Sub-contexts for @work?
Most of my GTD lists hum right along, but one area where I could use the most improvement is @work. I'm trying to come up with a good solution for subdividing this list. It gets a little longer than I would like, which makes me reluctant to add items to it.
I am a web developer. I work in a cube about 10 feet from all of my colleagues and 20 feet from my manager. My phone rings about twice a month, and one of those is a wrong number. Virtually everything I do is on the computer, or if it's a face-to-face thing, my team members are readily accessible to me. Agendas and contexts don't help very much here.
I've thought about breaking the @work list up by applications that I use regularly, but this would honestly be more trouble that it's worth. Firing up my development software or remoting in to a server takes 30 seconds at most, which is minimal compared to the effort required to switch gears and tackle a task on another project that uses the same program. I never make phone calls. I've had an @email list in the past, but I spend so much time in email that it's more effective to use @Action/@Waiting For folders in Outlook.
Which leaves me with a longish @work list. Lately I've found myself going through this list and picking out a few items that I hope to do today. It's not a daily to-do list--more of a light prioritization.
Any suggestions for an elegant method to break this list up?
How about by energy level or brain power needed?
That's a good suggestion. Extending that, I could also use time available...
Originally Posted by malisa
Bonus for using time-available contexts
Time available contexts does seem like it could be a good idea for you.
The bonus to creating and using this kind of context is that you must have actually put some up-front thought into each next action in order to know how long you expect each one to take you. And this is a very good thing.
That's pretty much how Next Action lists work, regardless of their length. You go through the list, you pick something you hope to do, and then you do it. Rinse, repeat.
Originally Posted by joshearl928
i have the same problem as you and i think i will also try the time available context.
I'm working as a software engineer and am facing the same problem, especially since I work on several projects with numerous different technologies.
What I've done is defining a hierarchical division of my projects. For example:
- Work -> MyCompany -> MyProject1
- Work -> Software -> Eclipse
- Work -> School -> DutchTraining
This may be inappropriate for some, but it works for me (until I find something better ). What is important here is to separate professional from personal and transversal projects (that is, projects which are not tied to a particular personal or proffesional project, such as learning a software or programming language).
Hope this helps...
I had the same problem until I was honest with myself about how much I can really have on my plate at one time.
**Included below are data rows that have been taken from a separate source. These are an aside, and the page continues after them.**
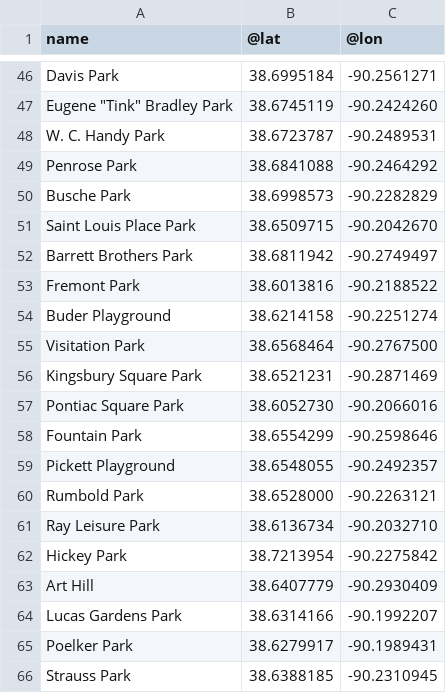
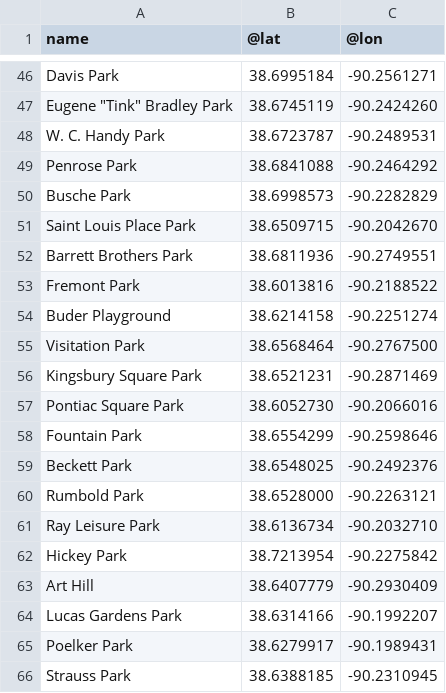
Before and after one commit to data-engineering-workshop/overpass, a CSV file: data.csv, drawn as a sheet; only a part is shown, gaps mark what is left out.

```diff
--- a/data.csv
+++ b/data.csv
@@ -51,3 +51,3 @@ Busche Park,38.6998573,-90.2282829
 Saint Louis Place Park,38.6509715,-90.2042670
-Barrett Brothers Park,38.6811942,-90.2749497
+Barrett Brothers Park,38.6811936,-90.2749551
 Fremont Park,38.6013816,-90.2188522
@@ -58,3 +58,3 @@ Pontiac Square Park,38.6052730,-90.2066016
 Fountain Park,38.6554299,-90.2598646
-Pickett Playground,38.6548055,-90.2492357
+Beckett Park,38.6548025,-90.2492376
 Rumbold Park,38.6528000,-90.2263121
```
My someday/maybe list is now the long one, which is OK with me. Easy to pull from that list during my weekly review to load up my @work when I have been productive.
I would say that you should only use subgroups if you need some more categorizing types. Using to many categories/tags can be overwhelming and decrease your organization of your tasks and increase the mental work that your brain needs to do to be able to know what task to perform.
So, choose your subgroups carefully. Just use them if you really need them.